* Assignment: Look through the entries below and extract exactly the lines from the one containing "- **Latency:** time" through the one containing "are misleading: p50", ends included.

* Available data:
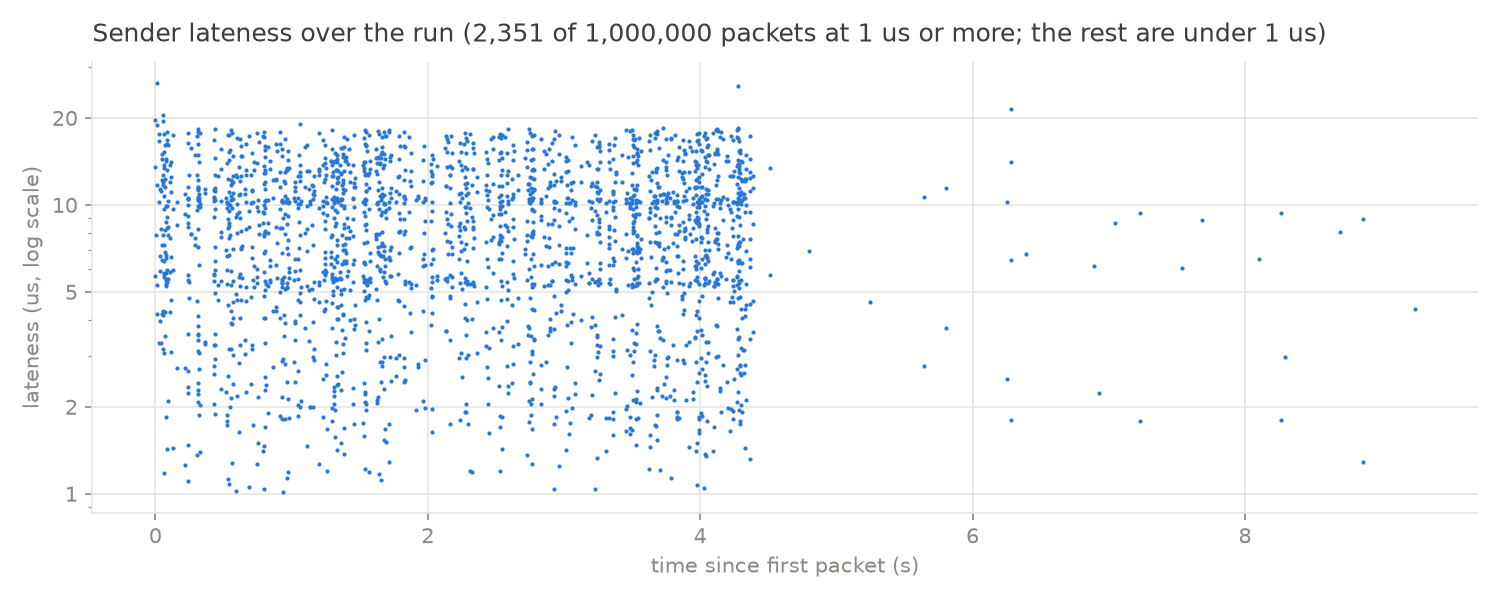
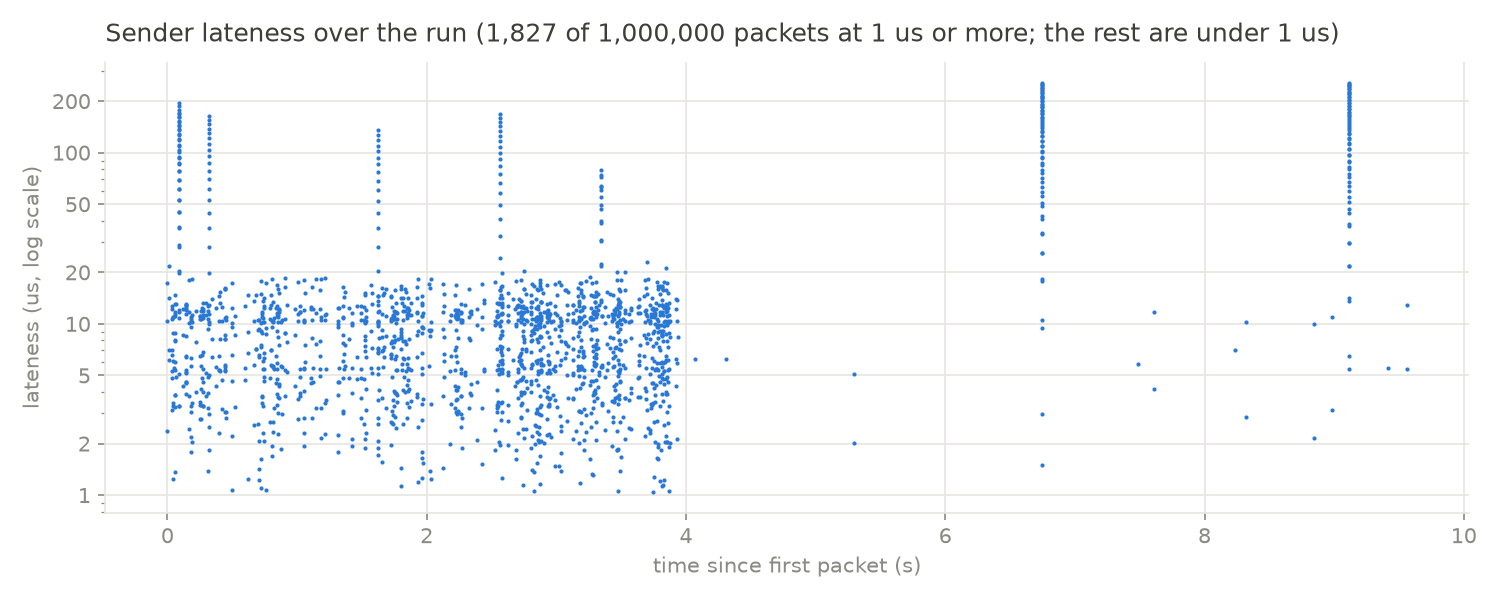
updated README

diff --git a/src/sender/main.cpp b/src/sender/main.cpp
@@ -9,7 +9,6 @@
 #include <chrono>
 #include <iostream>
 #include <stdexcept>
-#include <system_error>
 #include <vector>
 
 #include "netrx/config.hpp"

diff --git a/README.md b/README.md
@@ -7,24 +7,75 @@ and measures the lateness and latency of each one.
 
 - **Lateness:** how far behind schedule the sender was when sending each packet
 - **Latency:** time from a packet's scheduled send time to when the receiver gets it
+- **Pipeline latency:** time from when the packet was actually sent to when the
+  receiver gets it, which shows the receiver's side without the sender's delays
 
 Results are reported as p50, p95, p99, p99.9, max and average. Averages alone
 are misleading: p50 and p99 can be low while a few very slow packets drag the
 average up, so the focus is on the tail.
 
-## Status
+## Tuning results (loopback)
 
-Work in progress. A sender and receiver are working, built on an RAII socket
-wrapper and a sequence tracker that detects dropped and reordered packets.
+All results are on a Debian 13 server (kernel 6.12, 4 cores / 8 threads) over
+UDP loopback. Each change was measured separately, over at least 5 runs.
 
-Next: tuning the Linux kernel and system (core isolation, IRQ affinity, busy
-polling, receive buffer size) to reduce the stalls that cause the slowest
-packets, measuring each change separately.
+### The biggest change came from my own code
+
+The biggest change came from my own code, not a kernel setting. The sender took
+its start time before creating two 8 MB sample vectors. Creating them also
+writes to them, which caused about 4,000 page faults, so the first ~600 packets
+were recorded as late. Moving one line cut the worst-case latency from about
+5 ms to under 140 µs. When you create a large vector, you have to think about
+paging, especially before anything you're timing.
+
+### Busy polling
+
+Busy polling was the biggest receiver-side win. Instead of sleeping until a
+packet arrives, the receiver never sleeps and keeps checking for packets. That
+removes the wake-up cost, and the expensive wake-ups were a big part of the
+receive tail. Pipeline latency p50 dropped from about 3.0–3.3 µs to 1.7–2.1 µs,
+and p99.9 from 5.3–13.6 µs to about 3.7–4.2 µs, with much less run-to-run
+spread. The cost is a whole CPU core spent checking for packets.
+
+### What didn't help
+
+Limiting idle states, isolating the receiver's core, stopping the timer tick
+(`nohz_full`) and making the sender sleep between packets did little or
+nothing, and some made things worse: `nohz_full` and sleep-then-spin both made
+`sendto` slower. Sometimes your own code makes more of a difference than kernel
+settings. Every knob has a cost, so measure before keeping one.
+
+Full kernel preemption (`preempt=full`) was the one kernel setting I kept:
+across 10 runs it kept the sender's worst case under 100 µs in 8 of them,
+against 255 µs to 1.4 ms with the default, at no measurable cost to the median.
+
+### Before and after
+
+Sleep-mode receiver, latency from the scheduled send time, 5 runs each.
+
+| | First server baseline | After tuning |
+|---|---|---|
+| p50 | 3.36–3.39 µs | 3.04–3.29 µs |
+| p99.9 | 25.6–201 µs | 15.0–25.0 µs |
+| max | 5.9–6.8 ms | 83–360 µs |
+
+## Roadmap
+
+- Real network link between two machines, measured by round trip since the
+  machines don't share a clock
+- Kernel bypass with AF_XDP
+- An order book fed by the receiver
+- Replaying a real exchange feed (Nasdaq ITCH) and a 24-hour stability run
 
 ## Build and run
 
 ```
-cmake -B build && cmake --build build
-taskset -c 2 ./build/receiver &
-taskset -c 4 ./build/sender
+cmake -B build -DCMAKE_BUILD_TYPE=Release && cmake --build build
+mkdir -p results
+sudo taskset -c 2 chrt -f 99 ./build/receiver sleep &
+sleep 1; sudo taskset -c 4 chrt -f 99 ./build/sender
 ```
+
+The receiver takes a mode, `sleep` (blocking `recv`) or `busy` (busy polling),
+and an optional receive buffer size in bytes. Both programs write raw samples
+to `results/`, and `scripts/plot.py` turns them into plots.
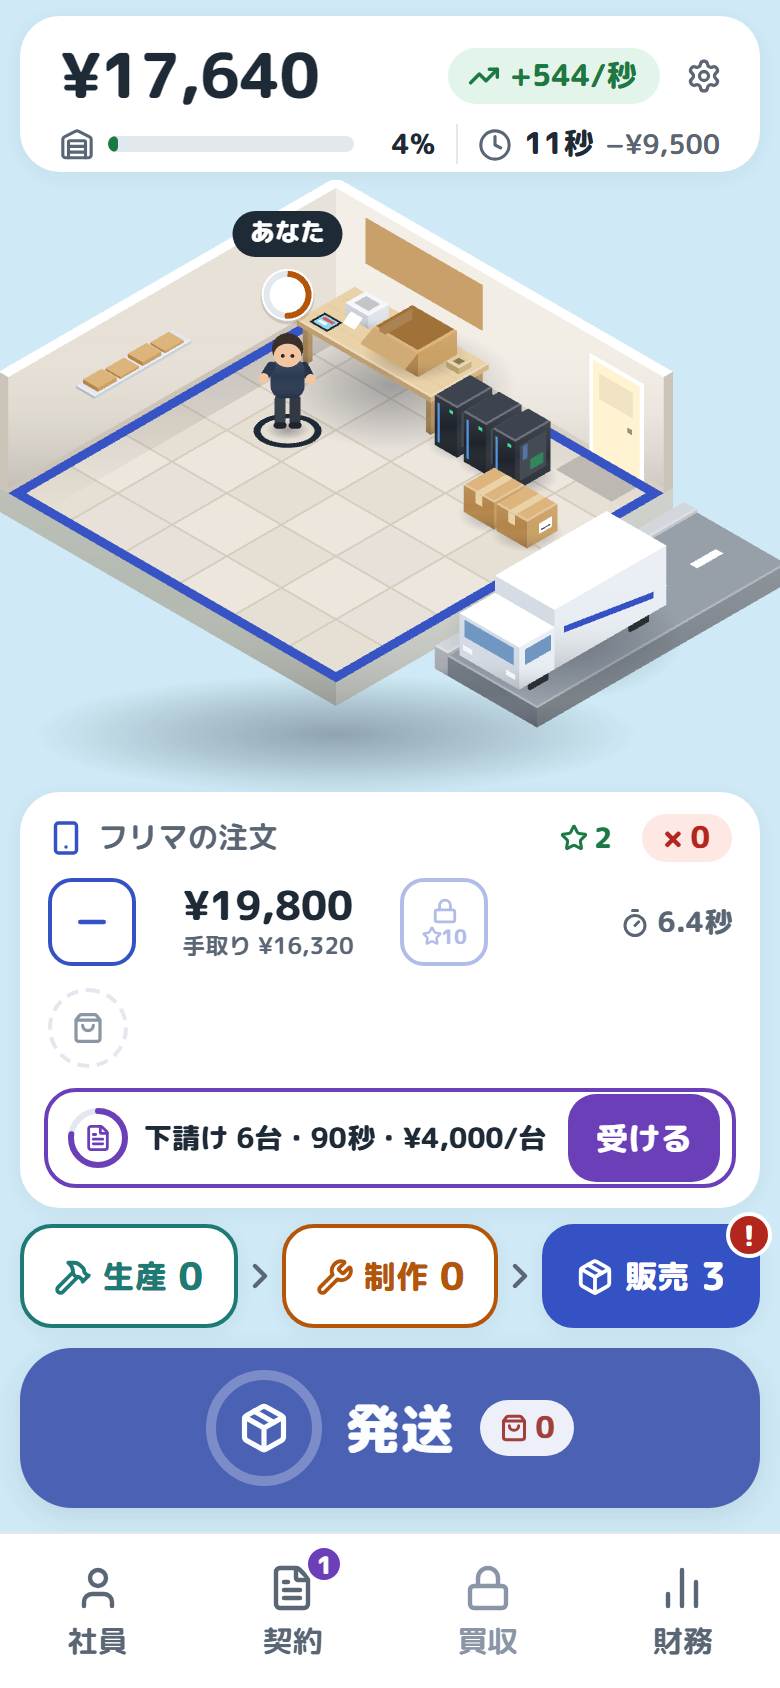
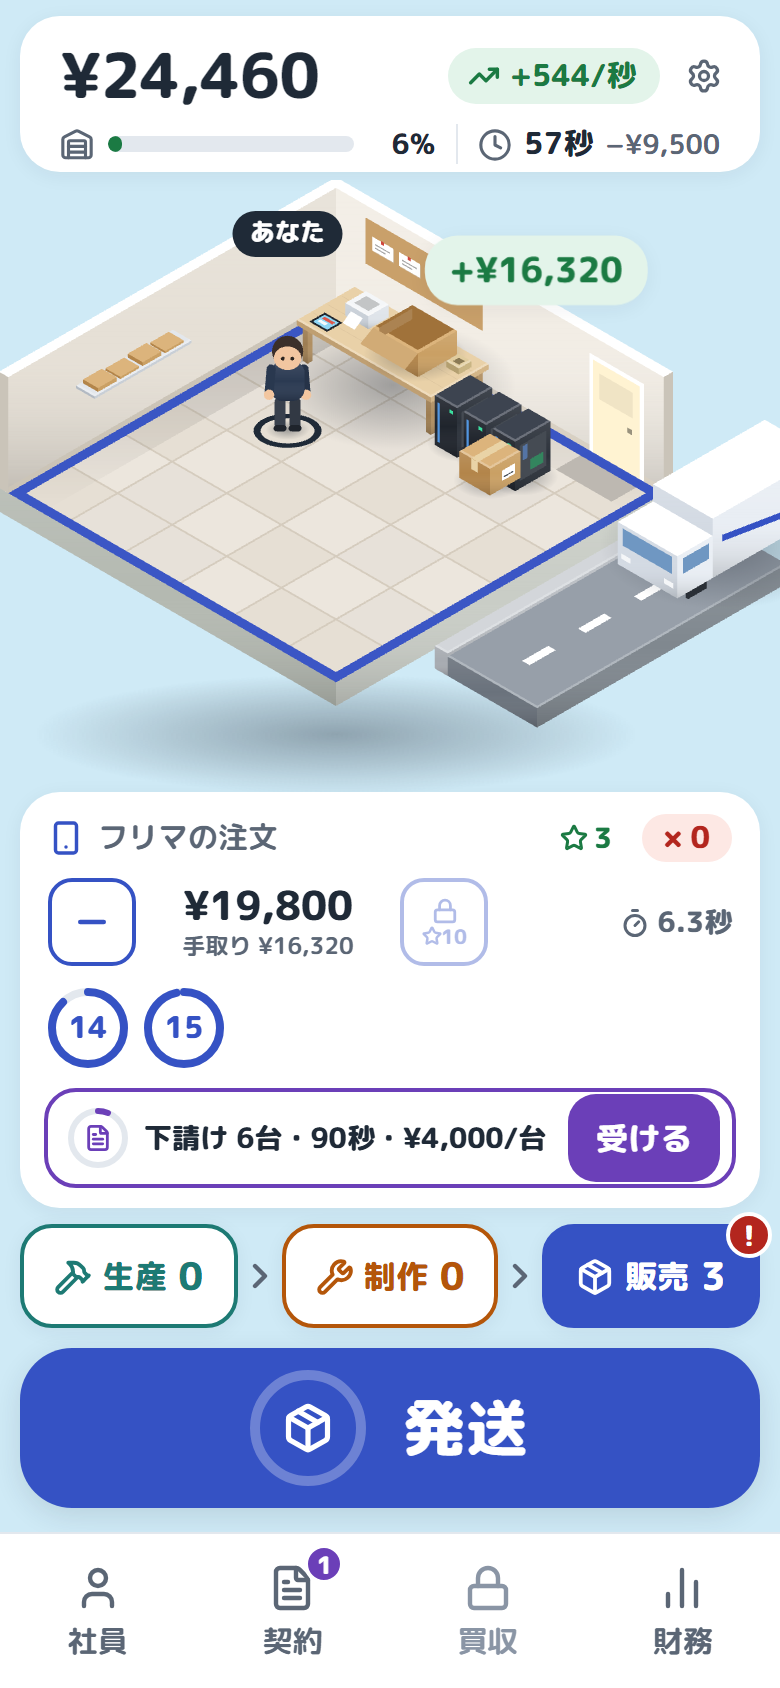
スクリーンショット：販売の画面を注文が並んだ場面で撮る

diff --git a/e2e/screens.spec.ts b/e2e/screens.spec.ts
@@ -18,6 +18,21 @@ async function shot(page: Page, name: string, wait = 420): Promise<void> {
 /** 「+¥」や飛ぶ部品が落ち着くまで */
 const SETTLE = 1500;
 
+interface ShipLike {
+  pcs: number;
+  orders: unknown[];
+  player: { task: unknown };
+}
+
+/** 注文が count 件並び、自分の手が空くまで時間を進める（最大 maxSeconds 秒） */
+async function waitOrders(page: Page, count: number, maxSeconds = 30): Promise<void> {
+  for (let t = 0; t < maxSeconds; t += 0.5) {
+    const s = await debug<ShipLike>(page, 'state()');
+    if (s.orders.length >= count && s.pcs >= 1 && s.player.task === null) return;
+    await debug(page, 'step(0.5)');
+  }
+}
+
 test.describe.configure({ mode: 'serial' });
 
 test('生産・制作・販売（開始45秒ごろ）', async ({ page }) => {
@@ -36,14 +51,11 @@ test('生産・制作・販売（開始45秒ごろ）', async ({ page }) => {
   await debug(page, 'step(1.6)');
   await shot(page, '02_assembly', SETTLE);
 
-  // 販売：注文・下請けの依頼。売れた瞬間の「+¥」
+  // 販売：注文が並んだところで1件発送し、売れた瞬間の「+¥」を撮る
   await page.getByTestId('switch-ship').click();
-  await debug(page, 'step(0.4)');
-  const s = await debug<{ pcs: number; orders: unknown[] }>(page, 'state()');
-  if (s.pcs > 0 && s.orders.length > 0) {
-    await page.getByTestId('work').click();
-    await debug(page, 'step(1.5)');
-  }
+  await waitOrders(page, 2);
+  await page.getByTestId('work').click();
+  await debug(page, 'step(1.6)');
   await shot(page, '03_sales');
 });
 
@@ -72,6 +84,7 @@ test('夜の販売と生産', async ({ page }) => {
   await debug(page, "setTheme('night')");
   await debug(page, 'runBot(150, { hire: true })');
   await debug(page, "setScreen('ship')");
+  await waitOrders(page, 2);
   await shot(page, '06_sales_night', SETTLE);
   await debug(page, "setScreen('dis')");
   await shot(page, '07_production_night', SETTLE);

* Solution for this problem:
 - **Latency:** time from a packet's scheduled send time to when the receiver gets it
+- **Pipeline latency:** time from when the packet was actually sent to when the
+  receiver gets it, which shows the receiver's side without the sender's delays
 
 Results are reported as p50, p95, p99, p99.9, max and average. Averages alone
 are misleading: p50 and p99 can be low while a few very slow packets drag the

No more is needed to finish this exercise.